■ WORK REQUIRED
The expected result is the full set of records, copied precisely, with images dropped.

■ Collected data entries
◇ ◇ ◇

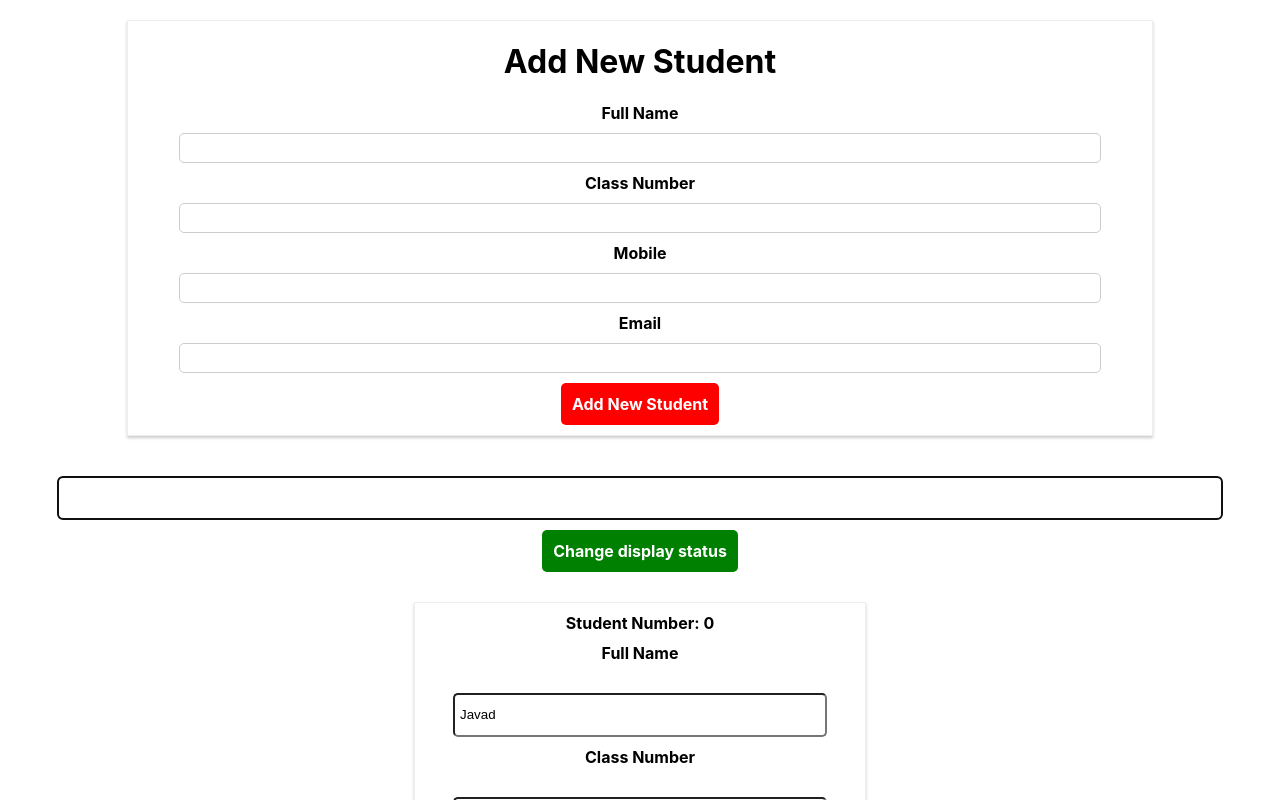
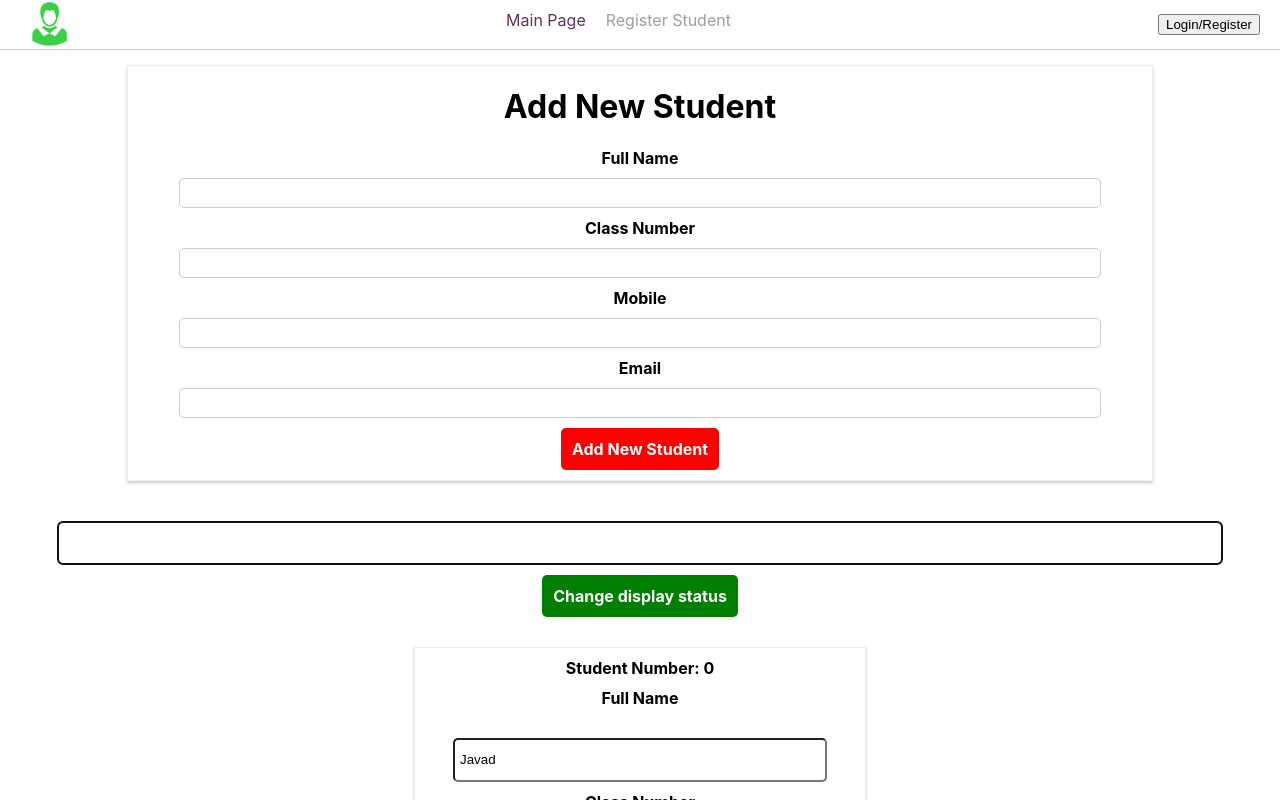
Before and after one commit to Javad-EB/react-student, a React (Create React App) app: page / in a window 1280 px wide. Shown: the top 800 px of the page. Built offline with nearby package versions, Linux system fonts and the light colour scheme.

Commit message:
add header and items

```diff
--- a/src/App.js
+++ b/src/App.js
@@ -3,6 +3,7 @@ import './App.css';
 import Students from './components/students/students'
 import Button from './components/UI/button/button'
 import NewStudent from './components/students/newStudent/newStudent'
+import Toolbar from './container/Header/Toolbar/Toolbar'
 
 const App = () => {
   const inputEl = useRef(null)
@@ -37,7 +38,9 @@ const App = () => {
   }
 
   const nameChangeHandler = (event, id) => {
-    const studentIndex = studentsState.findIndex(student => student.id === id)
+    const studentIndex = studentsState.findIndex(
+      student => student.id === id
+    )
     const student = { ...studentsState[studentIndex] }
     student.name = event.target.value
     const students = [...studentsState]
@@ -115,6 +118,7 @@ const App = () => {
   }
   return (
     <div className="App">
+      <Toolbar />
       <NewStudent
         studentName={studentName}
         studentClass={studentClass}
--- /dev/null
+++ b/src/components/logo/logo.css
@@ -0,0 +1,10 @@
+.Logo{
+    height: 100%;
+    display: flex;
+    align-items: center;
+    padding: 8px;
+}
+
+.Logo img {
+    height: 55px;
+}
--- /dev/null
+++ b/src/components/logo/logo.js
@@ -0,0 +1,13 @@
+import React from 'react';
+import MyLogo from '../../assets/images/logo.png'
+import './logo.css'
+
+const Logo = () => {
+    return (
+        <div className='Logo'>
+            <img src={MyLogo} alt="Logo of site" />
+        </div>
+    )
+}
+
+export default React.memo(Logo)
--- a/src/components/students/newStudent/newStudent.module.css
+++ b/src/components/students/newStudent/newStudent.module.css
@@ -10,6 +10,7 @@
     border: 1px solid var(--border-1);
     box-shadow: 0 2px 3px var(--shadow-1);
     text-align: center;
+    margin-top: 65px;
 }
 
 .newStudent label {
--- /dev/null
+++ b/src/container/Header/MenuItems/MenuItem/MenuItem.css
@@ -0,0 +1,23 @@
+.MenuItem {
+    height: 100%;
+    display: flex;
+    align-items: center;
+    margin: 0;
+    box-sizing: border-box;
+}
+
+.MenuItem a{
+    color: #9e9e9e;
+    text-decoration: none;
+    height: 100%;
+    padding: 10px;
+    box-sizing: border-box;
+    display: block;
+}
+
+.MenuItem a:hover,
+.MenuItem a:active,
+.MenuItem a.active {
+    color: #3b053bd1;
+    cursor: pointer;
+}
--- /dev/null
+++ b/src/container/Header/MenuItems/MenuItem/MenuItem.js
@@ -0,0 +1,18 @@
+import React from "react";
+import './MenuItem.css'
+
+const MenuItem = (props) => {
+    const classes = []
+    if (props.active) {
+        classes.push('active')
+    }
+    return (
+        <li className="MenuItem">
+            <a href={props.link} className={classes}>
+                {props.children}
+            </a>
+        </li>
+    )
+}
+
+export default React.memo(MenuItem)
--- /dev/null
+++ b/src/container/Header/MenuItems/MenuItems.css
@@ -0,0 +1,8 @@
+.MenuItems {
+    margin: 0;
+    padding: 0;
+    height: 100%;
+    display: flex;
+    align-items: center;
+    list-style: none;
+}
--- /dev/null
+++ b/src/container/Header/MenuItems/MenuItems.js
@@ -0,0 +1,18 @@
+import React from "react";
+import './MenuItems.css'
+import MenuItem from './MenuItem/MenuItem'
+
+const MenuItems = () => {
+    return (
+        <ul className="MenuItems">
+            <MenuItem link="/" active>
+                Main Page
+            </MenuItem>
+            <MenuItem link="/">
+                Register Student
+            </MenuItem>
+        </ul>
+    )
+}
+
+export default React.memo(MenuItems)
--- /dev/null
+++ b/src/container/Header/Toolbar/Toolbar.css
@@ -0,0 +1,24 @@
+:root {
+    --white: #fff;
+    --ceramik: #cccccc;
+}
+
+.Toolbar {
+    width: 100%;
+    height: 50px;
+    display: flex;
+    background-color: var(--white);
+    border-bottom: 1px solid var(--ceramik);
+    position: fixed;
+    left: 0;
+    top: 0;
+    justify-content: space-between;
+    align-items: center;
+    padding: 0 20px;
+    box-sizing: border-box;
+    z-index: 90;
+}
+
+.Toolbar nav {
+    height: 100%;
+}
--- /dev/null
+++ b/src/container/Header/Toolbar/Toolbar.js
@@ -0,0 +1,16 @@
+import React from 'react';
+import './Toolbar.css'
+import Logo from '../../.././components/logo/logo'
+import MenuItems from '../MenuItems/MenuItems'
+
+const Toolbar = (props) => {
+    return (
+        <header className='Toolbar'>
+            <Logo />
+            <nav><MenuItems /></nav>
+            <button>Login/Register</button>
+        </header>
+    )
+}
+
+export default Toolbar
```
Also changed, not shown: src/assets/images/logo.png (added).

◇ ◇ ◇

■ REPLY TO THE EXERCISE
Before and after one commit to Javad-EB/react-student, a React (Create React App) app: page / in a window 1280 px wide. Shown: the top 800 px of the page. Built offline with nearby package versions, Linux system fonts and the light colour scheme.

Commit message:
add header and items

```diff
--- a/src/App.js
+++ b/src/App.js
@@ -3,6 +3,7 @@ import './App.css';
 import Students from './components/students/students'
 import Button from './components/UI/button/button'
 import NewStudent from './components/students/newStudent/newStudent'
+import Toolbar from './container/Header/Toolbar/Toolbar'
 
 const App = () => {
   const inputEl = useRef(null)
@@ -37,7 +38,9 @@ const App = () => {
   }
 
   const nameChangeHandler = (event, id) => {
-    const studentIndex = studentsState.findIndex(student => student.id === id)
+    const studentIndex = studentsState.findIndex(
+      student => student.id === id
+    )
     const student = { ...studentsState[studentIndex] }
     student.name = event.target.value
     const students = [...studentsState]
@@ -115,6 +118,7 @@ const App = () => {
   }
   return (
     <div className="App">
+      <Toolbar />
       <NewStudent
         studentName={studentName}
         studentClass={studentClass}
--- /dev/null
+++ b/src/components/logo/logo.css
@@ -0,0 +1,10 @@
+.Logo{
+    height: 100%;
+    display: flex;
+    align-items: center;
+    padding: 8px;
+}
+
+.Logo img {
+    height: 55px;
+}
--- /dev/null
+++ b/src/components/logo/logo.js
@@ -0,0 +1,13 @@
+import React from 'react';
+import MyLogo from '../../assets/images/logo.png'
+import './logo.css'
+
+const Logo = () => {
+    return (
+        <div className='Logo'>
+            <img src={MyLogo} alt="Logo of site" />
+        </div>
+    )
+}
+
+export default React.memo(Logo)
--- a/src/components/students/newStudent/newStudent.module.css
+++ b/src/components/students/newStudent/newStudent.module.css
@@ -10,6 +10,7 @@
     border: 1px solid var(--border-1);
     box-shadow: 0 2px 3px var(--shadow-1);
     text-align: center;
+    margin-top: 65px;
 }
 
 .newStudent label {
--- /dev/null
+++ b/src/container/Header/MenuItems/MenuItem/MenuItem.css
@@ -0,0 +1,23 @@
+.MenuItem {
+    height: 100%;
+    display: flex;
+    align-items: center;
+    margin: 0;
+    box-sizing: border-box;
+}
+
+.MenuItem a{
+    color: #9e9e9e;
+    text-decoration: none;
+    height: 100%;
+    padding: 10px;
+    box-sizing: border-box;
+    display: block;
+}
+
+.MenuItem a:hover,
+.MenuItem a:active,
+.MenuItem a.active {
+    color: #3b053bd1;
+    cursor: pointer;
+}
--- /dev/null
+++ b/src/container/Header/MenuItems/MenuItem/MenuItem.js
@@ -0,0 +1,18 @@
+import React from "react";
+import './MenuItem.css'
+
+const MenuItem = (props) => {
+    const classes = []
+    if (props.active) {
+        classes.push('active')
+    }
+    return (
+        <li className="MenuItem">
+            <a href={props.link} className={classes}>
+                {props.children}
+            </a>
+        </li>
+    )
+}
+
+export default React.memo(MenuItem)
--- /dev/null
+++ b/src/container/Header/MenuItems/MenuItems.css
@@ -0,0 +1,8 @@
+.MenuItems {
+    margin: 0;
+    padding: 0;
+    height: 100%;
+    display: flex;
+    align-items: center;
+    list-style: none;
+}
--- /dev/null
+++ b/src/container/Header/MenuItems/MenuItems.js
@@ -0,0 +1,18 @@
+import React from "react";
+import './MenuItems.css'
+import MenuItem from './MenuItem/MenuItem'
+
+const MenuItems = () => {
+    return (
+        <ul className="MenuItems">
+            <MenuItem link="/" active>
+                Main Page
+            </MenuItem>
+            <MenuItem link="/">
+                Register Student
+            </MenuItem>
+        </ul>
+    )
+}
+
+export default React.memo(MenuItems)
--- /dev/null
+++ b/src/container/Header/Toolbar/Toolbar.css
@@ -0,0 +1,24 @@
+:root {
+    --white: #fff;
+    --ceramik: #cccccc;
+}
+
+.Toolbar {
+    width: 100%;
+    height: 50px;
+    display: flex;
+    background-color: var(--white);
+    border-bottom: 1px solid var(--ceramik);
+    position: fixed;
+    left: 0;
+    top: 0;
+    justify-content: space-between;
+    align-items: center;
+    padding: 0 20px;
+    box-sizing: border-box;
+    z-index: 90;
+}
+
+.Toolbar nav {
+    height: 100%;
+}
--- /dev/null
+++ b/src/container/Header/Toolbar/Toolbar.js
@@ -0,0 +1,16 @@
+import React from 'react';
+import './Toolbar.css'
+import Logo from '../../.././components/logo/logo'
+import MenuItems from '../MenuItems/MenuItems'
+
+const Toolbar = (props) => {
+    return (
+        <header className='Toolbar'>
+            <Logo />
+            <nav><MenuItems /></nav>
+            <button>Login/Register</button>
+        </header>
+    )
+}
+
+export default Toolbar
```
Also changed, not shown: src/assets/images/logo.png (added).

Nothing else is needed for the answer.